PROBLEM DESCRIPTION:
What lines below mention the word "version"? Copy each one.

Before and after images:

++++++++++

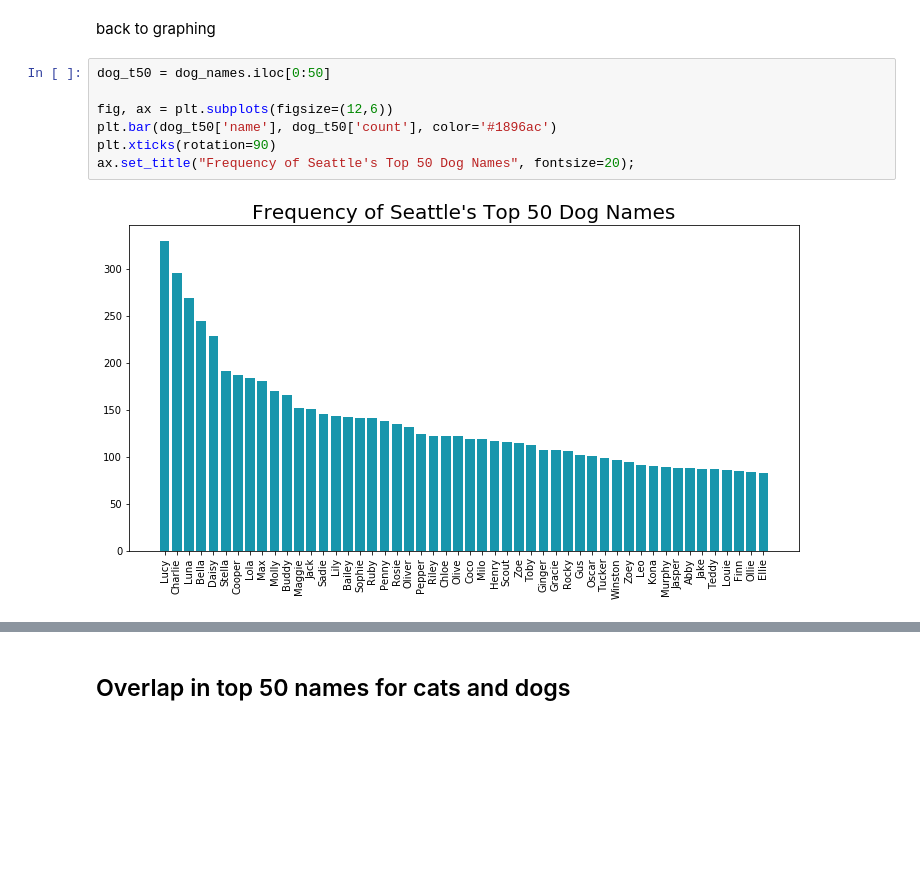
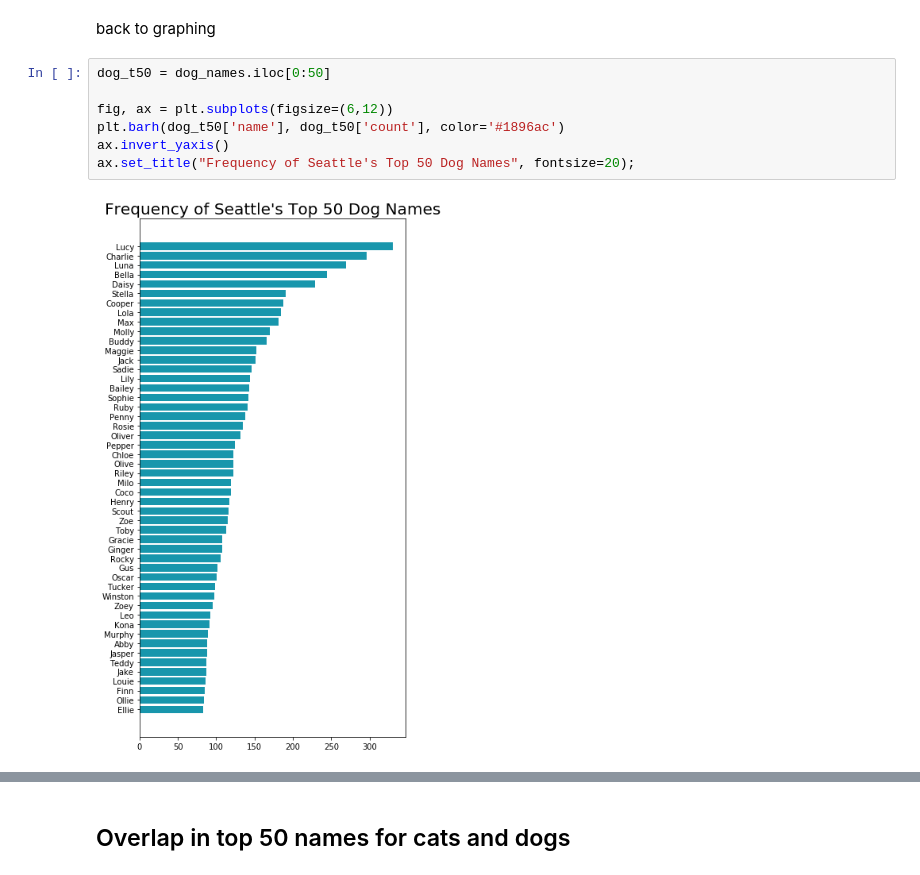
Before and after one commit to allisoncstafford/seattle-pet-names, a Jupyter notebook: pet_names.ipynb, the cells around one changed output, grey strips where cells are left out. Drawn from its saved outputs; the diff is of its cells as text; blank space fills up the shorter version.

```diff
--- a/pet_names.ipynb
+++ b/pet_names.ipynb
@@ -92,11 +92,11 @@ back to graphing
 # %%
 dog_t50 = dog_names.iloc[0:50]
 
-fig, ax = plt.subplots(figsize=(12,6))
-plt.bar(dog_t50['name'], dog_t50['count'], color='#1896ac')
-plt.xticks(rotation=90)
+fig, ax = plt.subplots(figsize=(6,12))
+plt.barh(dog_t50['name'], dog_t50['count'], color='#1896ac')
+ax.invert_yaxis()
 ax.set_title("Frequency of Seattle's Top 50 Dog Names", fontsize=20);
 # %% [output]
-[figure, old version]
+[figure, new version]
 # %%
 # combined figure with dog and cat name histograms for blog:
```
Also changed, not shown: parts of 19 cells of this notebook, 4 other files.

++++++++++

RESULT FOR THIS EXERCISE:
Before and after one commit to allisoncstafford/seattle-pet-names, a Jupyter notebook: pet_names.ipynb, the cells around one changed output, grey strips where cells are left out. Drawn from its saved outputs; the diff is of its cells as text; blank space fills up the shorter version.
-[figure, old version]
+[figure, new version]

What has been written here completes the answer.